The classrooms are small, located in what were perhaps once bedrooms. On the walls are posters of Louis Farrakhan, the controversial leader of the Nation of Islam.
On a recent visit, the only bathroom in the school had a floor blackened with dirt and a sink coated in grime. The bathtub was filled with paint cans and cleaning supplies concealed by a curtain.
Muhammad said in a subsequent interview that the bathroom is used only in emergencies, and students typically use a restroom on the floor below in a day-care center that she had previously described as unrelated to the school.
Kevin P. Chavous, a former D.C. Council member and now a senior adviser to American Federation for Children, which lobbies for voucher programs nationwide, said schools receiving public funds should meet quality standards. But supporters of the D.C. program have been focused on overcoming political challenges, he said.
“There should be some accountability measures in all these programs,” Chavous said. “Our biggest challenge has been the constant threats to shut this down before we can even measure the schools.”
Since Congress created the voucher program in 2004, Boehner and Sen. Joseph I. Lieberman (I-Conn.) have regularly wrestled with Democrats over its fate. Republicans and Lieberman want to expand the program; Democrats want to phase it out.
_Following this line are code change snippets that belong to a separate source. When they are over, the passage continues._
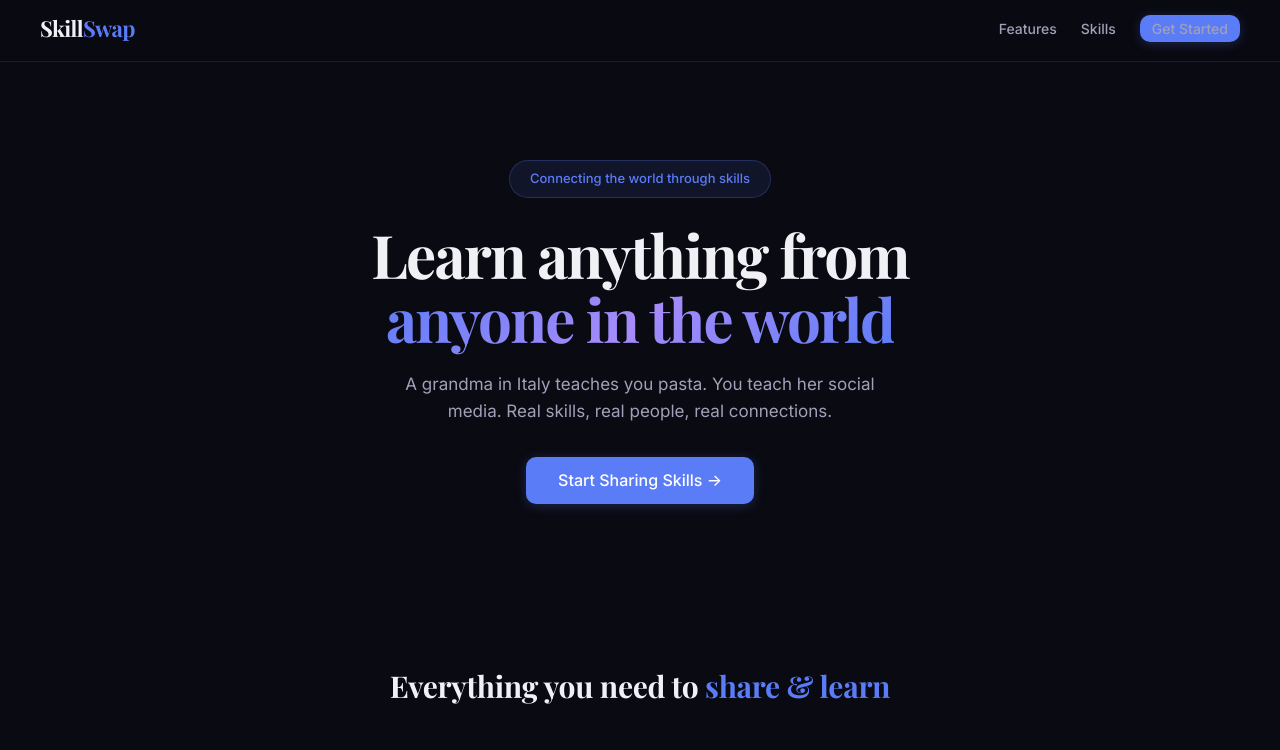
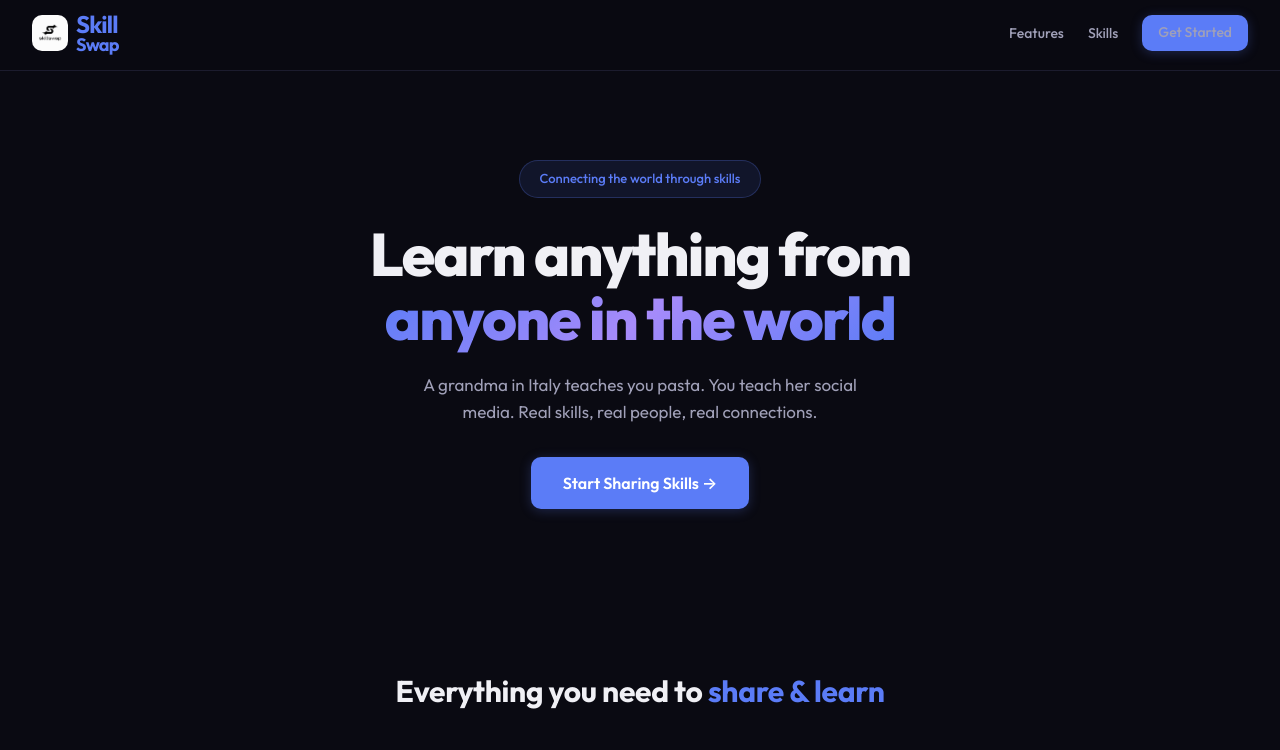
Before and after one commit to proudcat8/skill-share, a website: page index.html in a window 1280 px wide. Shown: the top 750 px of the page. Drawn offline with nearby package versions, Linux system fonts and the light colour scheme.

Commit message:
commit:1.36.22

```diff
--- a/css/style.css
+++ b/css/style.css
@@ -28,8 +28,8 @@
   --sp-1: 4px; --sp-2: 8px; --sp-3: 12px; --sp-4: 16px;
   --sp-5: 20px; --sp-6: 24px; --sp-7: 28px; --sp-8: 32px;
   --sp-10: 40px; --sp-12: 48px; --sp-16: 64px; --sp-20: 80px;
-  --font: "Inter", -apple-system, BlinkMacSystemFont, "SF Pro Display", "SF Pro Text", "Segoe UI", Roboto, "Helvetica Neue", Arial, sans-serif;
-  --font-display: "Playfair Display", "Georgia", "Times New Roman", serif;
+  --font: "Outfit", "Inter", -apple-system, BlinkMacSystemFont, "SF Pro Display", "SF Pro Text", "Segoe UI", Roboto, "Helvetica Neue", Arial, sans-serif;
+  --font-display: "Outfit", "Playfair Display", "Georgia", "Times New Roman", serif;
   --radius-sm: 6px; --radius: 10px; --radius-lg: 16px;
   --radius-xl: 24px; --radius-full: 9999px;
   --shadow-sm: 0 1px 2px rgba(0,0,0,0.25);
@@ -63,8 +63,11 @@ h4{font-size:15px}
 /* ─── Sidebar ────────────────────────────────────────── */
 .sidebar{position:fixed;top:0;left:0;bottom:0;width:240px;background:var(--bg-surface);border-right:1px solid var(--border);display:flex;flex-direction:column;z-index:50;transition:transform 0.3s var(--ease-out)}
 .sidebar-header{padding:var(--sp-5) var(--sp-6);border-bottom:1px solid var(--border-subtle)}
-.logo{font-family:var(--font-display);font-size:22px;font-weight:700;color:var(--text-primary);letter-spacing:-0.03em}
+.logo{display:flex;align-items:center;gap:var(--sp-2);font-family:var(--font-display);font-size:22px;font-weight:700;color:var(--text-primary);letter-spacing:-0.03em}
 .logo span{color:var(--accent)}
+.logo-img{width:32px;height:32px;border-radius:var(--radius);object-fit:cover}
+.logo-text{display:flex;flex-direction:column;line-height:1}
+.logo-text span{font-size:18px}
 .sidebar-nav{flex:1;padding:var(--sp-3);display:flex;flex-direction:column;gap:var(--sp-1)}
 .sidebar-link{display:flex;align-items:center;gap:var(--sp-3);padding:var(--sp-3) var(--sp-4);border-radius:var(--radius);color:var(--text-secondary);font-weight:500;font-size:14px;transition:all var(--duration) var(--ease);text-decoration:none}
 .sidebar-link:hover{background:var(--bg-raised);color:var(--text-primary);text-decoration:none}
@@ -81,35 +84,40 @@ h4{font-size:15px}
 
 /* ─── Main ───────────────────────────────────────────── */
 .main-content{margin-left:240px;flex:1;min-height:100vh;display:flex;flex-direction:column}
-.topbar{position:sticky;top:0;z-index:40;display:flex;align-items:center;gap:var(--sp-4);padding:var(--sp-3) var(--sp-8);background:rgba(10,10,18,0.80);backdrop-filter:blur(16px);-webkit-backdrop-filter:blur(16px);border-bottom:1px solid var(--border-subtle)}
+.topbar{position:sticky;top:0;z-index:40;display:flex;align-items:center;gap:var(--sp-3);padding:var(--sp-3) var(--sp-5);background:rgba(10,10,18,0.80);backdrop-filter:blur(16px);-webkit-backdrop-filter:blur(16px);border-bottom:1px solid var(--border-subtle)}
+.topbar-logo{display:flex;align-items:center;gap:var(--sp-2)}
+.topbar-logo .logo{font-size:18px}
+.topbar-logo .logo-img{width:26px;height:26px}
 .topbar-search{flex:1;max-width:360px;position:relative}
 .topbar-search input{width:100%;padding:var(--sp-2) var(--sp-3) var(--sp-2) var(--sp-8);background:var(--bg-raised);border:1px solid var(--border);border-radius:var(--radius);color:var(--text-primary);font-size:13px;font-family:var(--font);transition:border-color var(--duration) var(--ease),box-shadow var(--duration) var(--ease)}
 .topbar-search input:focus{outline:none;border-color:var(--accent);box-shadow:0 0 0 3px var(--accent-muted)}
 .topbar-search input::placeholder{color:var(--text-tertiary)}
 .topbar-search svg{position:absolute;left:var(--sp-3);top:50%;transform:translateY(-50%);width:15px;height:15px;color:var(--text-tertiary)}
-.page-content{flex:1;padding:var(--sp-8);animation:fadeUp 0.4s var(--ease-out)}
+.page-content{flex:1;padding:var(--sp-6);animation:fadeUp 0.4s var(--ease-out)}
 .mobile-toggle{display:none;background:none;border:none;color:var(--text-secondary);cursor:pointer;padding:var(--sp-2);transition:color var(--duration) var(--ease)}
 .mobile-toggle:hover{color:var(--text-primary)}
 .mobile-overlay{display:none;position:fixed;inset:0;background:rgba(0,0,0,0.5);z-index:40}
 .mobile-overlay.open{display:block;animation:fadeIn 0.2s var(--ease)}
 
 /* ─── Buttons ────────────────────────────────────────── */
-.btn{display:inline-flex;align-items:center;justify-content:center;gap:var(--sp-2);padding:var(--sp-2) var(--sp-5);border:none;border-radius:var(--radius);font-weight:500;font-size:14px;font-family:var(--font);cursor:pointer;transition:all 0.25s var(--ease-spring);white-space:nowrap;line-height:1.4;position:relative;overflow:hidden}
-.btn::after{content:'';position:absolute;inset:0;background:radial-gradient(circle at var(--x,50%) var(--y,50%),rgba(255,255,255,0.15),transparent 60%);opacity:0;transition:opacity 0.3s}
+.btn{display:inline-flex;align-items:center;justify-content:center;gap:var(--sp-2);padding:var(--sp-2) var(--sp-5);border:none;border-radius:var(--radius);font-weight:600;font-size:14px;font-family:var(--font);cursor:pointer;transition:all 0.2s var(--ease-out);white-space:nowrap;line-height:1.4;position:relative;overflow:hidden;min-height:44px;min-width:44px;touch-action:manipulation;-webkit-tap-highlight-color:transparent}
+.btn::after{content:'';position:absolute;inset:0;background:radial-gradient(circle at var(--x,50%) var(--y,50%),rgba(255,255,255,0.15),transparent 60%);opacity:0;transition:opacity 0.2s}
 .btn:hover::after{opacity:1}
 .btn:focus-visible{outline:2px solid var(--accent);outline-offset:2px}
-.btn:active{transform:scale(0.96)}
+.btn:active{transform:scale(0.97)}
+.btn:active::after{opacity:1;transition:opacity 0s}
 .btn:disabled{opacity:0.4;cursor:not-allowed;transform:none}
 .btn-primary{background:var(--accent);color:#fff;box-shadow:0 2px 12px rgba(91,124,247,0.25)}
 .btn-primary:hover{background:var(--accent-hover);box-shadow:0 4px 20px rgba(91,124,247,0.35);transform:translateY(-1px)}
+.btn-primary:active{transform:scale(0.97);background:var(--accent)}
 .btn-accent{background:var(--warning);color:#fff}
 .btn-accent:hover{opacity:0.9}
 .btn-ghost{background:transparent;color:var(--text-secondary);border:1px solid var(--border)}
 .btn-ghost:hover{background:var(--bg-raised);color:var(--text-primary);border-color:var(--text-tertiary)}
 .btn-danger{background:var(--danger);color:#fff}
 .btn-danger:hover{opacity:0.9}
-.btn-sm{padding:var(--sp-1) var(--sp-3);font-size:13px}
-.btn-lg{padding:var(--sp-3) var(--sp-8);font-size:16px}
+.btn-sm{padding:var(--sp-2) var(--sp-4);font-size:13px;min-height:36px;min-width:36px}
+.btn-lg{padding:var(--sp-3) var(--sp-8);font-size:16px;min-height:52px}
 
 /* ─── Inputs ─────────────────────────────────────────── */
 .input,.textarea,.select{width:100%;padding:var(--sp-3) var(--sp-4);background:var(--bg-raised);border:1px solid var(--border);border-radius:var(--radius);color:var(--text-primary);font-size:14px;font-family:var(--font);transition:border-color var(--duration) var(--ease),box-shadow var(--duration) var(--ease)}
@@ -275,7 +283,10 @@ label{display:block;font-size:13px;font-weight:500;color:var(--text-secondary);m
 /* ─── Auth ───────────────────────────────────────────── */
 .auth-page{display:flex;align-items:center;justify-content:center;min-height:100vh;padding:var(--sp-5);background:var(--bg-base)}
 .auth-box{width:100%;max-width:400px;background:var(--bg-surface);border:1px solid var(--border-subtle);border-radius:var(--radius-lg);padding:var(--sp-10);animation:fadeUp 0.5s var(--ease-out)}
-.auth-box .logo{font-family:var(--font-display);text-align:center;font-size:26px;margin-bottom:var(--sp-1)}
+.auth-box .logo{display:flex;align-items:center;justify-content:center;gap:var(--sp-2);font-family:var(--font-display);font-size:28px;font-weight:700;color:var(--text-primary);letter-spacing:-0.03em;margin-bottom:var(--sp-1)}
+.auth-box .logo span{color:var(--accent)}
+.auth-box .logo-img{width:40px;height:40px;border-radius:var(--radius);object-fit:cover}
+.auth-box .logo-text{display:flex;flex-direction:column;line-height:1}
 .auth-box .subtitle{text-align:center;color:var(--text-tertiary);font-size:14px;margin-bottom:var(--sp-6)}
 .auth-tabs{display:flex;gap:var(--sp-1);background:var(--bg-raised);border-radius:var(--radius);padding:3px;margin-bottom:var(--sp-6)}
 .auth-tab{flex:1;padding:var(--sp-2);text-align:center;border-radius:var(--radius-sm);font-size:14px;font-weight:500;cursor:pointer;color:var(--text-tertiary);transition:all 0.25s var(--ease-spring);border:none;background:transparent;font-family:var(--font)}
@@ -312,7 +323,11 @@ label{display:block;font-size:13px;font-weight:500;color:var(--text-secondary);m
 .site-footer-landing{padding:var(--sp-8) var(--sp-5);text-align:center;border-top:1px solid var(--border-subtle);color:var(--text-tertiary);font-size:14px}
 
 /* ─── Landing ────────────────────────────────────────── */
-.landing-nav{position:fixed;top:0;left:0;right:0;z-index:100;display:flex;align-items:center;justify-content:space-between;padding:var(--sp-4) var(--sp-10);background:rgba(10,10,18,0.85);backdrop-filter:blur(16px);-webkit-backdrop-filter:blur(16px);border-bottom:1px solid var(--border-subtle);animation:fadeDown 0.5s var(--ease-out)}
+.landing-nav{position:fixed;top:0;left:0;right:0;z-index:100;display:flex;align-items:center;justify-content:space-between;padding:var(--sp-4) var(--sp-8);background:rgba(10,10,18,0.85);backdrop-filter:blur(16px);-webkit-backdrop-filter:blur(16px);border-bottom:1px solid var(--border-subtle);animation:fadeDown 0.5s var(--ease-out)}
+.landing-nav .logo{display:flex;align-items:center;gap:var(--sp-2);font-family:var(--font-display);font-size:24px;font-weight:700;color:var(--text-primary);letter-spacing:-0.03em}
+.landing-nav .logo span{color:var(--accent)}
+.landing-nav .logo-img{width:36px;height:36px;border-radius:var(--radius);object-fit:cover}
+.landing-nav .logo-text{display:flex;flex-direction:column;line-height:1}
 .nav-links{display:flex;align-items:center;gap:var(--sp-6)}
 .nav-links a{color:var(--text-secondary);font-size:14px;font-weight:500;transition:color var(--duration) var(--ease)}
 .nav-links a:hover{color:var(--text-primary);text-decoration:none}
@@ -320,7 +335,7 @@ label{display:block;font-size:13px;font-weight:500;color:var(--text-secondary);m
 .hero{position:relative;text-align:center;padding:160px var(--sp-5) 100px}
 .hero-content{position:relative;max-width:640px;margin:0 auto;animation:heroIn 0.8s var(--ease-out)}
 .badge{display:inline-block;padding:var(--sp-2) var(--sp-5);background:var(--accent-muted);color:var(--accent);border:1px solid var(--accent-border);border-radius:var(--radius-full);font-size:13px;font-weight:500;margin-bottom:var(--sp-6);animation:fadeDown 0.6s 0.1s var(--ease-out) both}
-.hero h1{font-family:var(--font-display);font-size:clamp(36px,6vw,60px);font-weight:700;line-height:1.08;margin-bottom:var(--sp-5);letter-spacing:-0.03em;animation:fadeUp 0.6s 0.2s var(--ease-out) both}
+.hero h1{font-family:var(--font-display);font-size:clamp(36px,6vw,60px);font-weight:800;line-height:1.08;margin-bottom:var(--sp-5);letter-spacing:-0.03em;animation:fadeUp 0.6s 0.2s var(--ease-out) both}
 .gradient-text{background:linear-gradient(135deg,var(--accent),#a78bfa,var(--accent));-webkit-background-clip:text;-webkit-text-fill-color:transparent;background-clip:text}
 .hero p{font-size:17px;color:var(--text-secondary);max-width:480px;margin:0 auto var(--sp-8);line-height:1.6;animation:fadeUp 0.6s 0.35s var(--ease-out) both}
 .hero .btn{animation:fadeUp 0.6s 0.5s var(--ease-out) both}
--- a/index.html
+++ b/index.html
@@ -12,12 +12,12 @@
   <link rel="stylesheet" href="css/style.css">
   <link rel="preconnect" href="https://fonts.googleapis.com">
   <link rel="preconnect" href="https://fonts.gstatic.com" crossorigin>
-  <link href="https://fonts.googleapis.com/css2?family=Inter:wght@300;400;500;600;700;800&family=Playfair+Display:wght@700&display=swap" rel="stylesheet">
+  <link href="https://fonts.googleapis.com/css2?family=Outfit:wght@300;400;500;600;700;800;900family=Inter:wght@300;400;500;600;700;800&family=Playfair+Display:wght@700family=Playfair+Display:wght@700&display=swap" rel="stylesheet">
 </head>
 <body>
   <div id="landing-page" class="page active">
     <nav class="landing-nav" aria-label="Main navigation">
-      <div class="logo">Skill<span>Swap</span></div>
+      <div class="logo"><img src="logo/logo.jpeg" alt="SkillSwap" class="logo-img"><span class="logo-text">Skill<span>Swap</span></span></div>
       <div class="nav-links">
         <a href="#features">Features</a>
         <a href="#skills">Skills</a>
--- a/js/layout.js
+++ b/js/layout.js
@@ -20,14 +20,14 @@ function buildLayout() {
     { href: 'messages.html', icon: '<svg viewBox="0 0 24 24" fill="none" stroke="currentColor" stroke-width="1.5"><path d="M21 15a2 2 0 0 1-2 2H7l-4 4V5a2 2 0 0 1 2-2h14a2 2 0 0 1 2 2z"/></svg>', label: 'Messages' },
     { href: 'schedule.html', icon: '<svg viewBox="0 0 24 24" fill="none" stroke="currentColor" stroke-width="1.5"><rect x="3" y="4" width="18" height="18" rx="2" ry="2"/><line x1="16" y1="2" x2="16" y2="6"/><line x1="8" y1="2" x2="8" y2="6"/><line x1="3" y1="10" x2="21" y2="10"/></svg>', label: 'Schedule' }
   ];
-  var initials = getInitials(currentUser.username);
+var initials = getInitials(currentUser.username);
   var navLinks = links.map(function(l) {
     return '<a href="' + l.href + '" class="sidebar-link ' + (loc === l.href.split('?')[0] ? 'active' : '') + '">' + l.icon + '<span>' + l.label + '</span></a>';
   }).join('');
 
   document.getElementById('app').innerHTML =
     '<div class="sidebar" id="sidebar">' +
-      '<div class="sidebar-header"><div class="logo">Skill<span>Swap</span></div></div>' +
+      '<div class="sidebar-header"><div class="logo"><img src="../logo/logo.jpeg" alt="SkillSwap" class="logo-img"><span class="logo-text">Skill<span>Swap</span></span></div></div>' +
       '<nav class="sidebar-nav" aria-label="Main navigation">' + navLinks + '</nav>' +
       '<div class="sidebar-footer">' +
         '<div class="user-card">' +
@@ -43,7 +43,7 @@ function buildLayout() {
         '<button class="mobile-toggle" onclick="openSidebar()" aria-label="Open menu">' +
           '<svg width="22" height="22" viewBox="0 0 24 24" fill="none" stroke="currentColor" stroke-width="1.5"><line x1="3" y1="6" x2="21" y2="6"/><line x1="3" y1="12" x2="21" y2="12"/><line x1="3" y1="18" x2="21" y2="18"/></svg>' +
         '</button>' +
-        '<div class="topbar-logo"><div class="logo" style="font-size:18px">Skill<span>Swap</span></div></div>' +
+        '<div class="topbar-logo"><div class="logo"><img src="../logo/logo.jpeg" alt="SkillSwap" class="logo-img"><span class="logo-text">Skill<span>Swap</span></span></div></div>' +
         '<div class="topbar-search">' +
           '<svg viewBox="0 0 24 24" fill="none" stroke="currentColor" stroke-width="1.5"><circle cx="11" cy="11" r="8"/><line x1="21" y1="21" x2="16.65" y2="16.65"/></svg>' +
           '<input type="text" placeholder="Search skills, people...">' +
```
Also changed, not shown: pages/auth.html (+2 -2 lines), pages/call.html (+1 -1 lines), pages/feed.html (+1 -1 lines), pages/messages.html (+1 -1 lines), pages/profile.html (+1 -1 lines), pages/schedule.html (+1 -1 lines), logo/logo.jpeg (added).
“Our goal is to provide a quality education to all children — not just a few — which is why the Obama administration does not believe vouchers are the answer to America’s educational challenges,” said Justin Hamilton, a spokesman for Education Secretary Arne Duncan.
Del. Eleanor Holmes Norton (D) and D.C. Mayor Vincent C. Gray (D) also are opposed to the voucher program, saying public dollars should go toward improving public schools where they can help the most students.
Still, the program has offered some children a crucial path out of troubled city schools.
Ophelia Johnson and her daughters were homeless when she learned about the voucher program. She obtained vouchers for both her daughters and enrolled them at the Calvary Christian Academy, which she credits with providing her children a secure, caring and consistent environment as she pulled her life together.
“It’s wonderful,” Johnson said about the voucher program that allowed her daughters to attend the academy. “The atmosphere, the education, and it’s also a Christian school. They taught my girls.”
Now, Johnson is employed, newly remarried and living with her daughters in a condominium on Capitol Hill. Her older daughter, Tabitha, is applying to colleges.
“She’ll be the first to go in the family,” Johnson said, pride in her voice.